Defensively, the Cougars really pressure opposing ballhandlers in the half court. They also effectively limit penetration by walling off the paint with forwards Devin Davis, Fabian White and Breaon Brady. While Houston lacks size in the frontcourt, it can still effectively defend ball screens and hedge extremely hard because of its quickness and athleticism.
Houston will face the winner of No. 6 seed UCF and No. 11 seed East Carolina. The Pirates are barely worth mentioning outside of junior guard Isaac Fleming, who is a nightly triple-double threat. ECU is basically drawing dead with a lame-duck interim coach. It mustered only 39 points in 68 possessions in the only regular-season meeting with UCF.
UCF, meanwhile, can give Houston a game simply because it has one of the most elite defenses in the country.
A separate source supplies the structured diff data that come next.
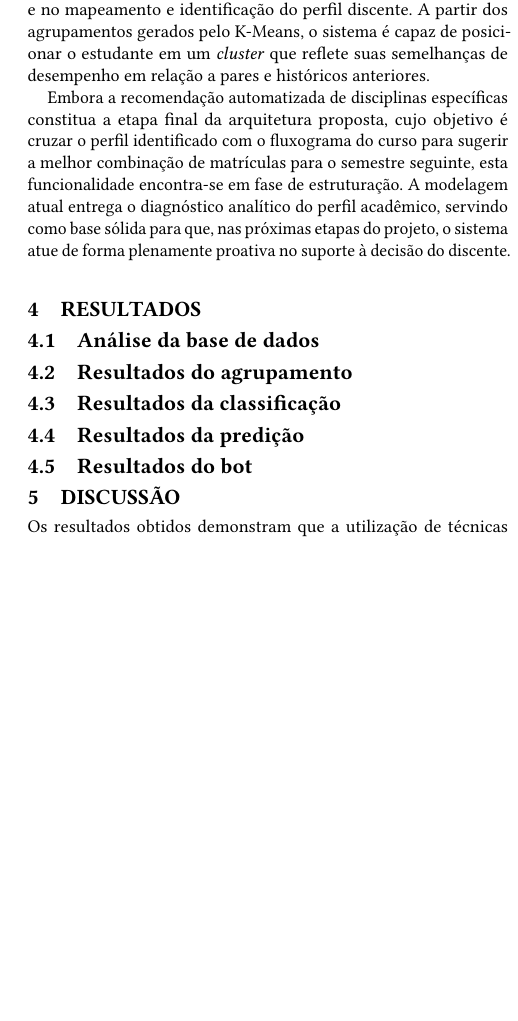
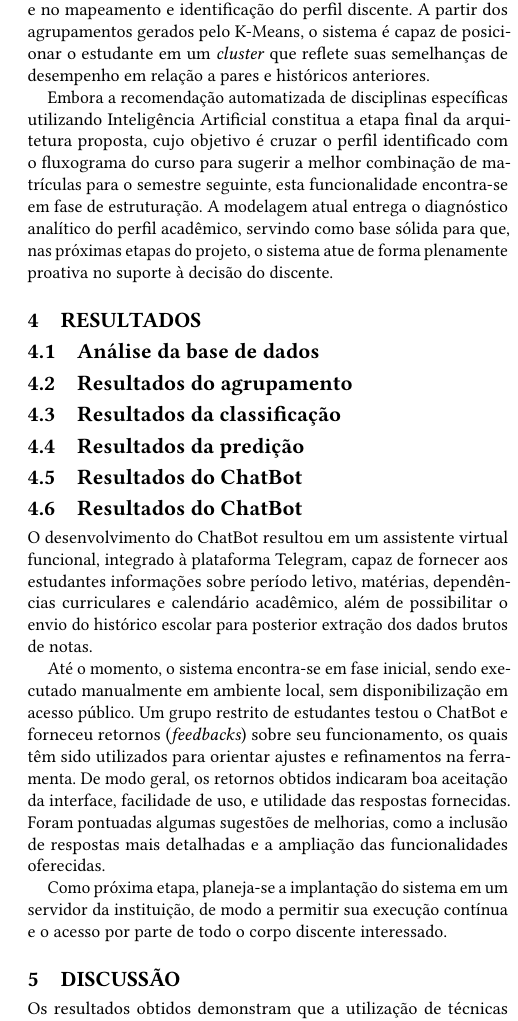
Before and after one commit to d-olivr/artigo-ic, a LaTeX document (main.tex, which reads 30-metodos.tex, 40-resultados.tex): part of one column of page 3 of 4, cut so that both start at the same text, the shorter picture padded with empty space. Compiled offline with pdfLaTeX.

Commit message:
feat: adiciona resultados do bot

```diff
--- a/30-metodos.tex
+++ b/30-metodos.tex
@@ -42,4 +42,4 @@ O K-Means opera analisando o vetor de notas do discente e comparando-o com o pad
 \subsection{Sistema de Recomendação de Fluxo Acadêmico}
 No estágio atual de desenvolvimento da ferramenta, o foco metodológico concentra-se na análise profunda do componente curricular e no mapeamento e identificação do perfil discente. A partir dos agrupamentos gerados pelo K-Means, o sistema é capaz de posicionar o estudante em um \emph{cluster} que reflete suas semelhanças de desempenho em relação a pares e históricos anteriores.
 
-Embora a recomendação automatizada de disciplinas específicas constitua a etapa final da arquitetura proposta, cujo objetivo é cruzar o perfil identificado com o fluxograma do curso para sugerir a melhor combinação de matrículas para o semestre seguinte, esta funcionalidade encontra-se em fase de estruturação. A modelagem atual entrega o diagnóstico analítico do perfil acadêmico, servindo como base sólida para que, nas próximas etapas do projeto, o sistema atue de forma plenamente proativa no suporte à decisão do discente.
+Embora a recomendação automatizada de disciplinas específicas utilizando Inteligência Artificial constitua a etapa final da arquitetura proposta, cujo objetivo é cruzar o perfil identificado com o fluxograma do curso para sugerir a melhor combinação de matrículas para o semestre seguinte, esta funcionalidade encontra-se em fase de estruturação. A modelagem atual entrega o diagnóstico analítico do perfil acadêmico, servindo como base sólida para que, nas próximas etapas do projeto, o sistema atue de forma plenamente proativa no suporte à decisão do discente.
--- a/40-resultados.tex
+++ b/40-resultados.tex
@@ -8,4 +8,11 @@
 
 \subsection{Resultados da predição}
 
-\subsection{Resultados do bot}
+\subsection{Resultados do ChatBot}
+\subsection{Resultados do ChatBot}
+
+O desenvolvimento do ChatBot resultou em um assistente virtual funcional, integrado à plataforma Telegram, capaz de fornecer aos estudantes informações sobre período letivo, matérias, dependências curriculares e calendário acadêmico, além de possibilitar o envio do histórico escolar para posterior extração dos dados brutos de notas.
+
+Até o momento, o sistema encontra-se em fase inicial, sendo executado manualmente em ambiente local, sem disponibilização em acesso público. Um grupo restrito de estudantes testou o ChatBot e forneceu retornos (\textit{feedbacks}) sobre seu funcionamento, os quais têm sido utilizados para orientar ajustes e refinamentos na ferramenta. De modo geral, os retornos obtidos indicaram boa aceitação da interface, facilidade de uso, e utilidade das respostas fornecidas. Foram pontuadas algumas sugestões de melhorias, como a inclusão de respostas mais detalhadas e a ampliação das funcionalidades oferecidas.
+
+Como próxima etapa, planeja-se a implantação do sistema em um servidor da instituição, de modo a permitir sua execução contínua e o acesso por parte de todo o corpo discente interessado.
```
The gulf between UCF’s offensive (270th) and defensive (fifth) efficiency rankings is hilariously wide. The Knights are specifically dominant in defending at the rim. That said, Houston had no trouble running its pick-and-roll in the half court in a road win at UCF.
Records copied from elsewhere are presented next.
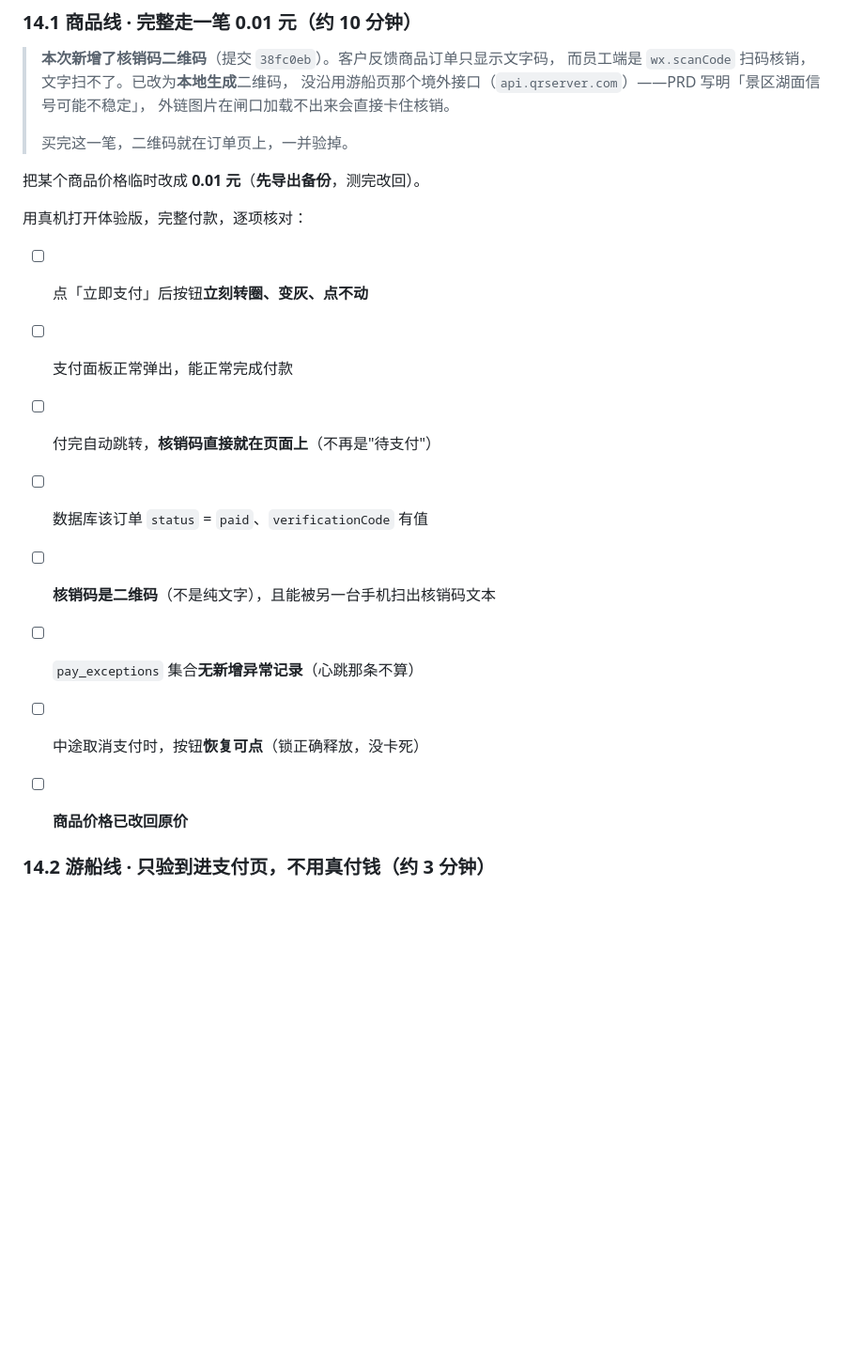
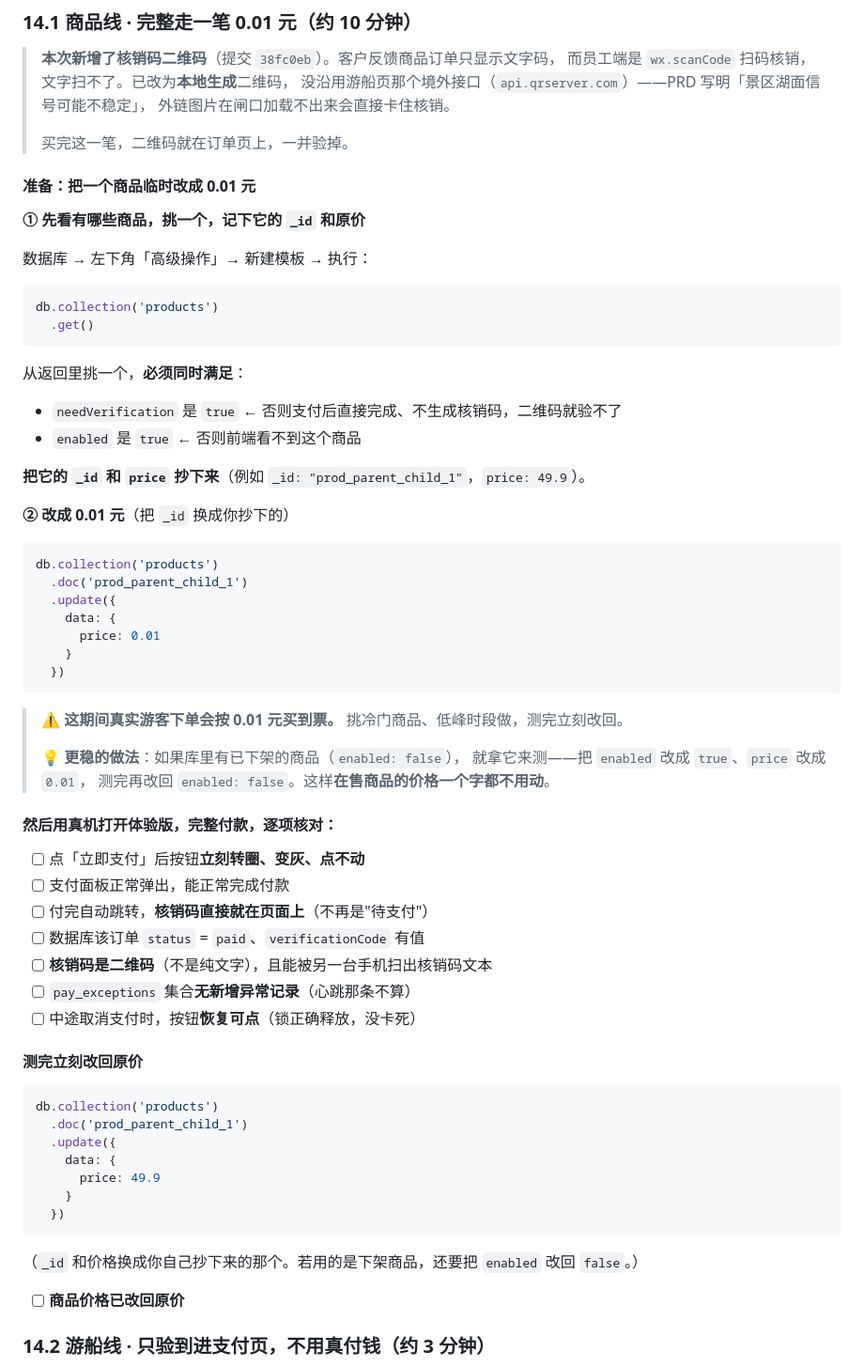
Before and after one commit to zyzlouis/scenic-boat-tourism-system, a Markdown page: docs/部署说明-支付对账-2026-07-29.md, the part around the change. Shown at 94% size. Drawn GitHub-style; blank space fills up the shorter version.

Commit message:
docs: 14.1 补齐改价的集合、字段与完整语句
原文只说「把某个商品价格临时改成 0.01 元」，没给集合名、字段名和语句，
执行者无从下手。补充：

- 集合 products，字段 price
- ① 先 .get() 列出商品，挑一个并抄下 _id 和原价；
  明确挑选条件：needVerification 必须为 true（否则支付后直接 completed、
  不生成核销码，二维码无从验证）、enabled 必须为 true
- ② 给出 doc(_id).update({data:{price:0.01}}) 完整语句
- ③ 给出改回原价的完整语句
- 警告改价期间真实游客会按 0.01 元下单，需挑冷门商品与低峰时段
- 提供更稳的替代做法：改用已下架商品（enabled:false）临时上架测试，
  在售商品价格完全不动

````diff
--- a/docs/部署说明-支付对账-2026-07-29.md
+++ b/docs/部署说明-支付对账-2026-07-29.md
@@ -589,9 +589,43 @@ db.collection('orders')
 >
 > 买完这一笔，二维码就在订单页上，一并验掉。
 
-把某个商品价格临时改成 **0.01 元**（**先导出备份**，测完改回）。
+#### 准备：把一个商品临时改成 0.01 元
 
-用真机打开体验版，完整付款，逐项核对：
+**① 先看有哪些商品，挑一个，记下它的 `_id` 和原价**
+
+数据库 → 左下角「高级操作」→ 新建模板 → 执行：
+
+```js
+db.collection('products')
+  .get()
+```
+
+从返回里挑一个，**必须同时满足**：
+
+- `needVerification` 是 `true` ← 否则支付后直接完成、不生成核销码，二维码就验不了
+- `enabled` 是 `true` ← 否则前端看不到这个商品
+
+**把它的 `_id` 和 `price` 抄下来**（例如 `_id: "prod_parent_child_1"`，`price: 49.9`）。
+
+**② 改成 0.01 元**（把 `_id` 换成你抄下的）
+
+```js
+db.collection('products')
+  .doc('prod_parent_child_1')
+  .update({
+    data: {
+      price: 0.01
+    }
+  })
+```
+
+> ⚠️ **这期间真实游客下单会按 0.01 元买到票。** 挑冷门商品、低峰时段做，测完立刻改回。
+>
+> 💡 **更稳的做法**：如果库里有已下架的商品（`enabled: false`），
+> 就拿它来测——把 `enabled` 改成 `true`、`price` 改成 `0.01`，
+> 测完再改回 `enabled: false`。这样**在售商品的价格一个字都不用动**。
+
+#### 然后用真机打开体验版，完整付款，逐项核对：
 
 - [ ] 点「立即支付」后按钮**立刻转圈、变灰、点不动**
 - [ ] 支付面板正常弹出，能正常完成付款
@@ -600,6 +634,20 @@ db.collection('orders')
 - [ ] **核销码是二维码**（不是纯文字），且能被另一台手机扫出核销码文本
 - [ ] `pay_exceptions` 集合**无新增异常记录**（心跳那条不算）
 - [ ] 中途取消支付时，按钮**恢复可点**（锁正确释放，没卡死）
+
+#### 测完立刻改回原价
+
+```js
+db.collection('products')
+  .doc('prod_parent_child_1')
+  .update({
+    data: {
+      price: 49.9
+    }
+  })
+```
+
+（`_id` 和价格换成你自己抄下来的那个。若用的是下架商品，还要把 `enabled` 改回 `false`。）
 
 - [ ] **商品价格已改回原价**
 
````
Potential Deep Sleeper
I still haven’t figured out if No. 4 seed Tulsa is good or not, which makes the Golden Hurricane somewhat intriguing. Watching them on film, they have great length and athleticism all over the court. Plus, junior forward DaQuan Jeffries could be a future NBA “3 and D” guy if he develops a slightly more consistent jump shot. But Tulsa also goes through stretches in which it completely stops running offense.
Tulsa does have a lot of potential on the defensive end, thanks to Jeffries. Coach Frank Haith will mix in 2-3 and 3-2 matchup zones, in addition to a pressing man-to-man. Unfortunately, potential semifinal opponent Cincy shredded that switching defense to the tune of 82 points in 60 possessions. Tulsa also heavily relies on the 3, despite shooting it at a middling mark.
The Golden Hurricane will face the winner of No. 5 seed Memphis and No. 12 seed South Florida, which promises to be a trainwreck. Memphis was flat-out embarrassed at home by the lowly Bulls, who are playing their best basketball of the season, to be fair. That loss ignited the fuse that led to all of the recent “Penny Hardaway to replace Tubby Smith” rumors. Memphis will either come out fully motivated to avenge that USF loss and fight for Tubby, or the Tigers have already quit. I don’t see any middle ground.
Most Intriguing First-round Matchup
Temple vs. Tulane
The No. 7 seed Owls are one of the most frustrating teams in the country. They are capable of playing with Wichita State (whom they upset) and Cincy, but also capable of losing at home to Memphis and Tulane (which they did). Temple has length for days on the perimeter with 6-foot-4 guard Shizz Alston, 6-foot-8 guard Quinton Rose and 6-foot-10 forward Obi Enechionyia. However, the Owls are extremely soft when it comes to defending at the rim.
Tulane could pose somewhat of a matchup problem for the Owls, as the No. 10 seed Green Wave can equal Temple’s perimeter length with 6-foot-5 guard Ray Ona Embo, 6-foot-6 guard Jordan Cornish and one of the country’s most underrated defenders in 6-foot-6 guard Mel Frazier. I might sound like I’m shilling for the AAC, but this league has two of the nation’s most overlooked second-round NBA prospects in Jeffries and Frazier.
Thursday ATS Predictions
UConn +2 (top prediction)
AAC Final Forecast
Cincinnati over Wichita State
Wichita State guard Landry Shamet pictured above; Photo credit: Brett Rojo-USA TODAY Sports